▸ **Task description**: Retype all data exactly as given. Pictures should not be retyped.

▸ **Source records**:
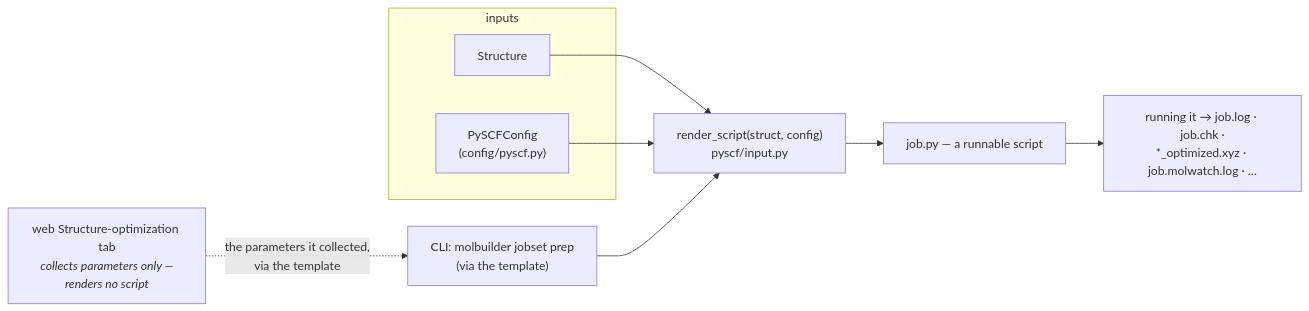
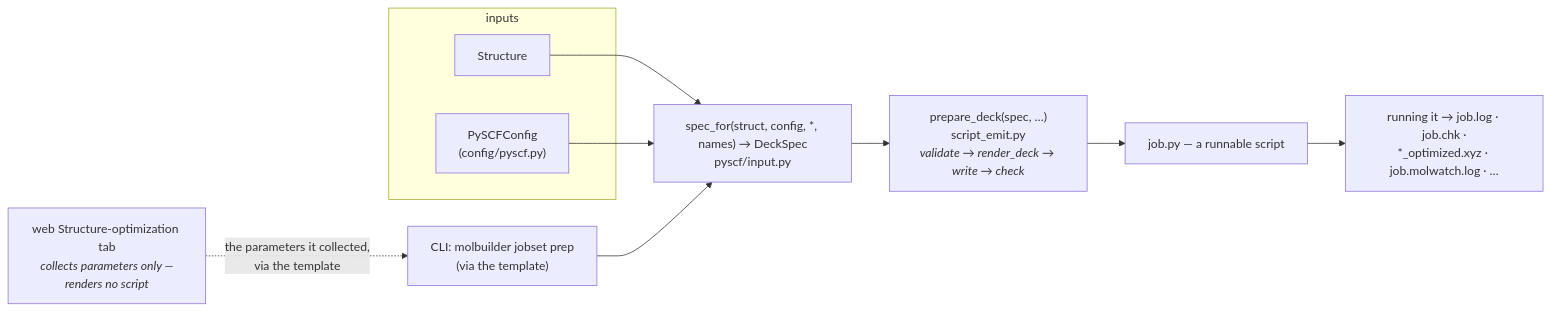
The first of 2 diagrams in docs/engines/pyscf.md (Qing-LAB/molbuilder), drawn with Mermaid before and after one commit. The commit also changed other lines of this file and 745 other files, not shown here.

````diff
--- a/docs/engines/pyscf.md
+++ b/docs/engines/pyscf.md
@@ -37,17 +39,18 @@
 ```mermaid
 flowchart LR
     subgraph IN["inputs"]
         S["Structure"]
         C["PySCFConfig<br/>(config/pyscf.py)"]
     end
     PREP["CLI: molbuilder jobset prep<br/>(via the template)"]
     WEB["web Structure-optimization tab<br/><i>collects parameters only —<br/>renders no script</i>"]
-    R["render_script(struct, config)<br/>pyscf/input.py"]
+    R["spec_for(struct, config, *, names) → DeckSpec<br/>pyscf/input.py"]
+    P["prepare_deck(spec, …)<br/>script_emit.py<br/><i>validate → render_deck → write → check</i>"]
     PY["job.py — a runnable script"]
     RUN["running it → job.log · job.chk ·<br/>*_optimized.xyz · job.molwatch.log · …"]
     S --> R
     C --> R
     PREP --> R
     WEB -.->|"the parameters it collected,<br/>via the template"| PREP
-    R --> PY --> RUN
+    R --> P --> PY --> RUN
 ```
````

▸ **Output for this task**:
The first of 2 diagrams in docs/engines/pyscf.md (Qing-LAB/molbuilder), drawn with Mermaid before and after one commit. The commit also changed other lines of this file and 745 other files, not shown here.

````diff
--- a/docs/engines/pyscf.md
+++ b/docs/engines/pyscf.md
@@ -37,17 +39,18 @@
 ```mermaid
 flowchart LR
     subgraph IN["inputs"]
         S["Structure"]
         C["PySCFConfig<br/>(config/pyscf.py)"]
     end
     PREP["CLI: molbuilder jobset prep<br/>(via the template)"]
     WEB["web Structure-optimization tab<br/><i>collects parameters only —<br/>renders no script</i>"]
-    R["render_script(struct, config)<br/>pyscf/input.py"]
+    R["spec_for(struct, config, *, names) → DeckSpec<br/>pyscf/input.py"]
+    P["prepare_deck(spec, …)<br/>script_emit.py<br/><i>validate → render_deck → write → check</i>"]
     PY["job.py — a runnable script"]
     RUN["running it → job.log · job.chk ·<br/>*_optimized.xyz · job.molwatch.log · …"]
     S --> R
     C --> R
     PREP --> R
     WEB -.->|"the parameters it collected,<br/>via the template"| PREP
-    R --> PY --> RUN
+    R --> P --> PY --> RUN
 ```
````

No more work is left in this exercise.